Israel enjoyed its lowest rate of inflation in more than three decades last year, as consumer prices edged up just 1.3 percent, the Central Bureau of Statistics (CBS) said on January 7, 2000. It was the lowest level of inflation since 1967, when the consumer price index (CPI) rose just 0.2%. It was also lower than U.S. inflation, which was 2.7% last year.
The 1999 CPI was weighed down partly by deflation in the first quarter, but the spike in prices the economy experienced in the autumn had tailed off by the end of the year. The CBS reported Friday that the December CPI was unchanged following an 0.2% decline in November.
The 1999 CPI was kept low first and foremost by housing prices, which fell 0.9% over the course of the year.
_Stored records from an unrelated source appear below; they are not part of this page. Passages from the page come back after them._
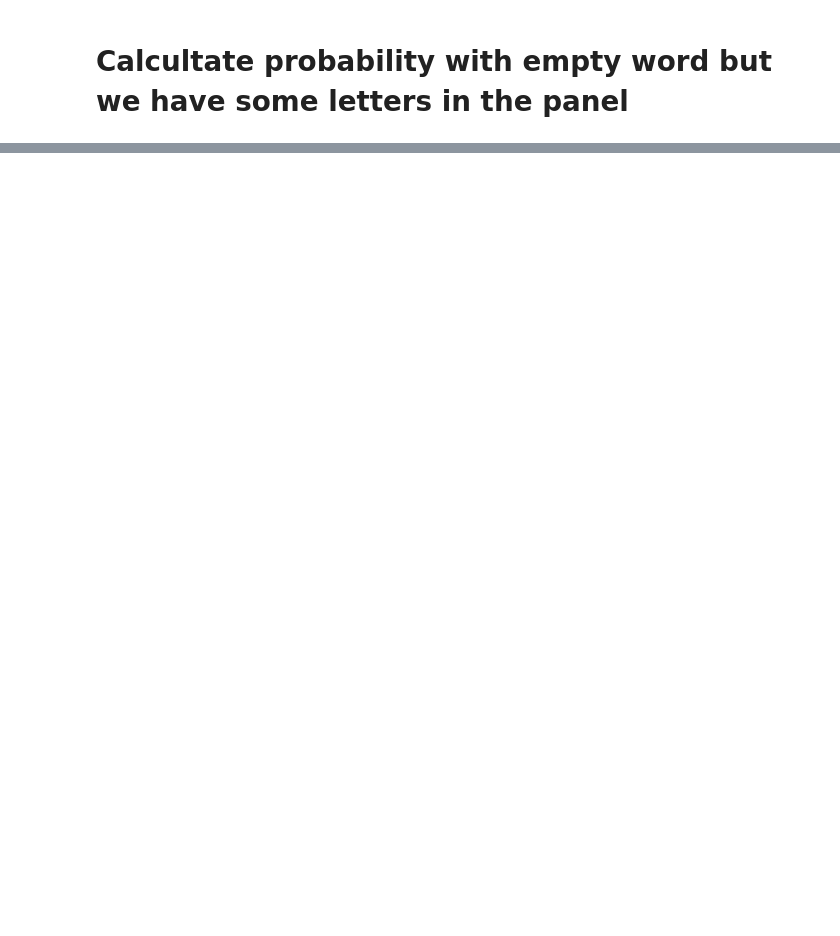
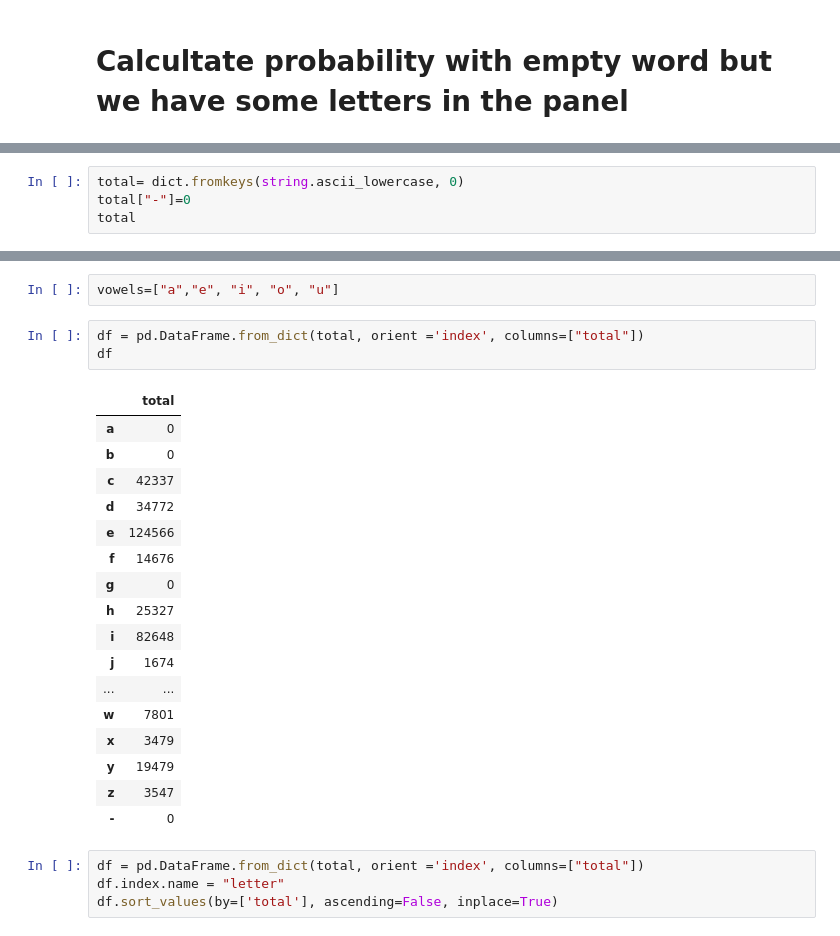
Before and after one commit to Jorge-Doncel/predict-letter, a Jupyter notebook: notebooks/Words Analize.ipynb, the cells around one changed output, grey strips where cells are left out. Cells and saved outputs as stored; diff of their text form; blank space fills up the shorter version.

```diff
--- a/notebooks/Words Analize.ipynb
+++ b/notebooks/Words Analize.ipynb
@@ -247,0 +275,4 @@ u  231730  17.7278
+# %%
+total= dict.fromkeys(string.ascii_lowercase, 0)
+total["-"]=0
+total
@@ -248,3 +325,30 @@ u  231730  17.7278
+# %%
+vowels=["a","e", "i", "o", "u"]
+# %%
+df = pd.DataFrame.from_dict(total, orient ='index', columns=["total"])
+df
+# %% [output]
+|  | total |
+| a | 0 |
+| b | 0 |
+| c | 42337 |
+| d | 34772 |
+| e | 124566 |
+| f | 14676 |
+| g | 0 |
+| h | 25327 |
+| i | 82648 |
+| j | 1674 |
+| ... | ... |
+| w | 7801 |
+| x | 3479 |
+| y | 19479 |
+| z | 3547 |
+| - | 0 |
+# %%
+df = pd.DataFrame.from_dict(total, orient ='index', columns=["total"])
+df.index.name = "letter"
+df.sort_values(by=['total'], ascending=False, inplace=True)
 # %%
 df
 # %% [output]
```
Also changed, not shown: parts of 20 cells of this notebook, 3 other files.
Discounting housing prices, the CPI rose 2% in 1999. Clothing prices, which account for a much smaller portion of the index, fell 4%, and prices of furniture and household items dropped by 1.4%. Transportation and communication prices rose only 0.8%. Fresh produce prices, always a volatile part of the CPI, jumped 6.5%. Overall food prices rose 2.9%, health costs by 4.9%, and education, entertainment, and culture by 3.3%.
Sources: Israel Central Bureau of Statistics